Contact the Editors: To contact anyone on the IT Jungle Team
Go to our contacts page and send us a message.

Sponsored Links

Help/Systems:  Drive your enterprise with event-driven scheduling. FREE white paper!
PowerTech:  FREE Webinar! An Auditor's View: Assess Your IBM i in 15 Minutes. July 28, 10 a.m. CT
COMMON:  Join us at the Fall 2010 Conference & Expo, Oct. 4 - 6, in San Antonio, Texas


 

IT Jungle Store Top Book Picks

Easy Steps to Internet Programming for AS/400, iSeries, and System i: List Price, $49.95
The iSeries Express Web Implementer's Guide: List Price, $49.95
The System i RPG & RPG IV Tutorial and Lab Exercises: List Price, $59.95
The System i Pocket RPG & RPG IV Guide: List Price, $69.95
The iSeries Pocket Database Guide: List Price, $59.00
The iSeries Pocket SQL Guide: List Price, $59.00
The iSeries Pocket Query Guide: List Price, $49.00
The iSeries Pocket WebFacing Primer: List Price, $39.00
Migrating to WebSphere Express for iSeries: List Price, $49.00
Getting Started With WebSphere Development Studio Client for iSeries: List Price, $89.00
Getting Started with WebSphere Express for iSeries: List Price, $49.00
Can the AS/400 Survive IBM?: List Price, $49.00
Chip Wars: List Price, $29.95


 
The Four Hundred
The Rest of the Power7 Lineup Is Coming August 17

Microsoft Azure: An AS/400 for Private and Public Clouds

Increase in IT Jobs Led by Contract Worker Demands

Mad Dog 21/21: Smart Cube Is IBM's Half-AS Imitation of Apple

QlikTech Soars in IPO

Four Hundred Stuff
'Birst'-ing Onto the Cloud-BI Scene

inFORM Introduces High Speed Batch Scanning

RTC Partners with Manthan to Sell BI to Retailers

10ZiG Welcomes WES 7 as New Thin Client OS

New GXS Analytics App to Live on Microsoft's Azure Cloud

Four Hundred Monitor
Four Hundred Monitor's
Full iSeries Events Calendar

System i PTF Guide
July 10, 2010: Volume 12, Number 28

July 3, 2010: Volume 12, Number 27

June 26, 2010: Volume 12, Number 26

June 19, 2010: Volume 12, Number 25
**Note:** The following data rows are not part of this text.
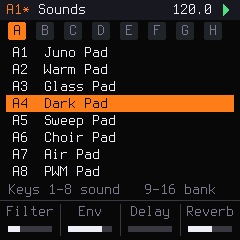
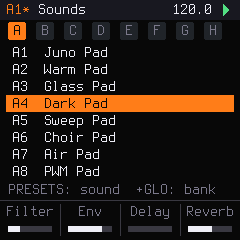
Sounds page: the keys play, PRESETS browses (GLO + PRESETS: a bank)
The white keys no longer pick sounds and banks, so every sound can be auditioned while browsing.

Changed region(s): [[0.0292, 0.7583, 0.2917, 0.8167], [0.5542, 0.7583, 0.7292, 0.8167]]

diff --git a/web/manual.html b/web/manual.html
@@ -61,8 +61,8 @@
   <table class="ref">
     <tr><th>To…</th><th>Do this</th></tr>
     <tr><td>Open the sound list</td><td><kbd>LFO</kbd></td></tr>
-    <tr><td>Step through sounds</td><td>Turn <kbd>PRESETS</kbd></td></tr>
-    <tr><td>Pick a sound / a bank</td><td>White keys 1–8 / 9–16 (on the Sounds page)</td></tr>
+    <tr><td>Step through sounds</td><td>Turn <kbd>PRESETS</kbd>. The keys keep playing, so you hear each sound as you browse</td></tr>
+    <tr><td>Jump a bank of 8</td><td><kbd>GLO</kbd> + turn <kbd>PRESETS</kbd> (on the Sounds page)</td></tr>
     <tr><td>Filter cutoff · release · delay · reverb</td><td><kbd>K1</kbd> · <kbd>K2</kbd> · <kbd>K3</kbd> · <kbd>K4</kbd></td></tr>
     <tr><td>Resonance · attack · delay time · reverb time</td><td>Hold <kbd>GLO</kbd> and turn <kbd>K1</kbd>–<kbd>K4</kbd></td></tr>
   </table>

diff --git a/web/tour.js b/web/tour.js
@@ -25,7 +25,7 @@ const LESSONS = [
     done: () => st().page === PG.SOUNDS },
   { ch: 'Sounds', t: 'Browse the sounds', target: '#enc6',
     x: `<p>Turn <b>PRESETS</b> (drag it up, or scroll on it) to step through the sounds. Play a key after each one.</p>
-        <p>On the Sounds page the white keys work too: keys 1–8 pick a sound, 9–16 pick a bank.</p>`,
+        <p>Hold <b>GLO</b> (<kbd>Shift</kbd>) while turning to jump a whole bank of 8. The keys always play, so you can audition as you go.</p>`,
     done: (b) => get(ID().J6_P_SOUND) !== b.sound },
   { ch: 'Sounds', t: 'Shape it with the knobs', target: '#enc2',
     x: `<p><b>K1</b> is the filter. Turn it down and play: the sound gets darker. <b>K2</b> is the release, <b>K3</b> the delay, <b>K4</b> the reverb.</p>

diff --git a/firmware/src/hera_app.c b/firmware/src/hera_app.c
@@ -165,8 +165,8 @@ static void enc_presets(int32_t d, const j6_status_t *s)
         int32_t v = (j6_engine_get(J6_P_CHORD_SET) + d + 1000) % (int32_t)J6_CHORD_SETS;
         j6_engine_set(J6_P_CHORD_SET, v);
         popup_num("Chord set", v + 1);
-    } else if (pg == PG_SOUNDS) {
-        j6_engine_set(J6_P_SOUND, clampi(j6_engine_get(J6_P_SOUND) + d, 0, (int32_t)J6_SOUNDS - 1));
+    } else if (pg == PG_SOUNDS) {              /* a sound a detent, GLO a bank */
+        j6_engine_set(J6_P_SOUND, clampi(j6_engine_get(J6_P_SOUND) + d * (ui.glo ? 8 : 1), 0, (int32_t)J6_SOUNDS - 1));
     } else if (pg == PG_PATTERNS) {
         j6_engine_cmd(J6_CMD_PATTERN, clampi((int32_t)s->pattern + d, 0, (int32_t)J6_PATTERNS - 1));
     } else if (pg == PG_SEQ && s->sel_step != J6_NONE) {
@@ -242,12 +242,7 @@ static uint32_t page_key(uint32_t key, const j6_status_t *s)
         j6_engine_cmd(J6_CMD_PATTERN, p);
         return 1;
     }
-    if (ui.page == PG_SOUNDS) {
-        int32_t cur = j6_engine_get(J6_P_SOUND), v = w < 8 ? cur / 8 * 8 + w : (w - 8) * 8 + cur % 8;
-        j6_engine_set(J6_P_SOUND, v);
-        return 1;
-    }
-    return 0;
+    return 0;                                  /* the sounds page: keys play, so you hear each sound */
 }
 
 static void keys(const j6_status_t *s)

diff --git a/firmware/src/hera_ui.c b/firmware/src/hera_ui.c
@@ -657,7 +657,7 @@ static void body_sounds(void)
         h_cat(p, j6_sounds[s].name);
         h_text(12, y + 1, b, now ? H_BG : H_TXT, bg);
     }
-    h_text(8, 162, "Keys 1-8 sound   9-16 bank", H_DIM, H_BG);
+    h_text(8, 162, "PRESETS: sound  +GLO: bank", H_DIM, H_BG);
 }
 static uint32_t key_sounds(void) { return h_mix(2166136261u, j6_engine_pattern(st.pattern)->sound); }
 

diff --git a/README.md b/README.md
@@ -101,7 +101,7 @@ All 64 patterns, 8 banks × 8, on one grid (**GLO + SEQ**).
 ### Sounds
 <img src="docs/screens/sounds.png" width="240" align="right" alt="Sounds page">
 
-64 Juno-style sounds in 8 banks: pads, strings, brass, keys, bass, leads, plucks and effects (**LFO**). Choose them with **PRESETS** or the white keys.
+64 Juno-style sounds in 8 banks: pads, strings, brass, keys, bass, leads, plucks and effects (**LFO**). Browse them with **PRESETS** (GLO + PRESETS jumps a bank) while the keys keep playing, so you hear each one as you go.
 
 The voice is after Clipper's Juno engine:
 - saw, pulse and sub oscillators, plus noise;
June 12, 2010: Volume 12, Number 24

June 5, 2010: Volume 12, Number 23

TPM at The Register
IBM zEnterprise 196 mainframe due July 22

RNA rejiggers server memory pooling

HP, Red Hat chase Solaris shops

NASA and Rackspace open source cloud fluffer

Dell proposes settlement with SEC

AMD sales up but ink still red

Ellison loses bid for US basketball franchise

So long then, Windows 2000

Dell OEMs server management from Microsoft

Neon Software sells cut-down zPrime for IMS

IDC: Second quarter PC sales hit the bull's eye

Top Solaris developer flees Oracle

THIS ISSUE SPONSORED BY:

WorksRight Software
System i Developer
RJS Software Systems


Printer Friendly Version


TABLE OF CONTENTS
AAA Secures IBM i Server

It's My (De)fault That You're a Zero

Admin Alert: The Poor Manager's 5250 Single Sign-On

Four Hundred Guru

BACK ISSUES




 
Subscription Information:
You can unsubscribe, change your email address, or sign up for any of IT Jungle's free e-newsletters through our Web site at http://www.itjungle.com/sub/subscribe.html.

Copyright © 1996-2010 Guild Companies, Inc. All Rights Reserved.
Guild Companies, Inc., 50 Park Terrace East, Suite 8F, New York, NY 10034

Privacy Statement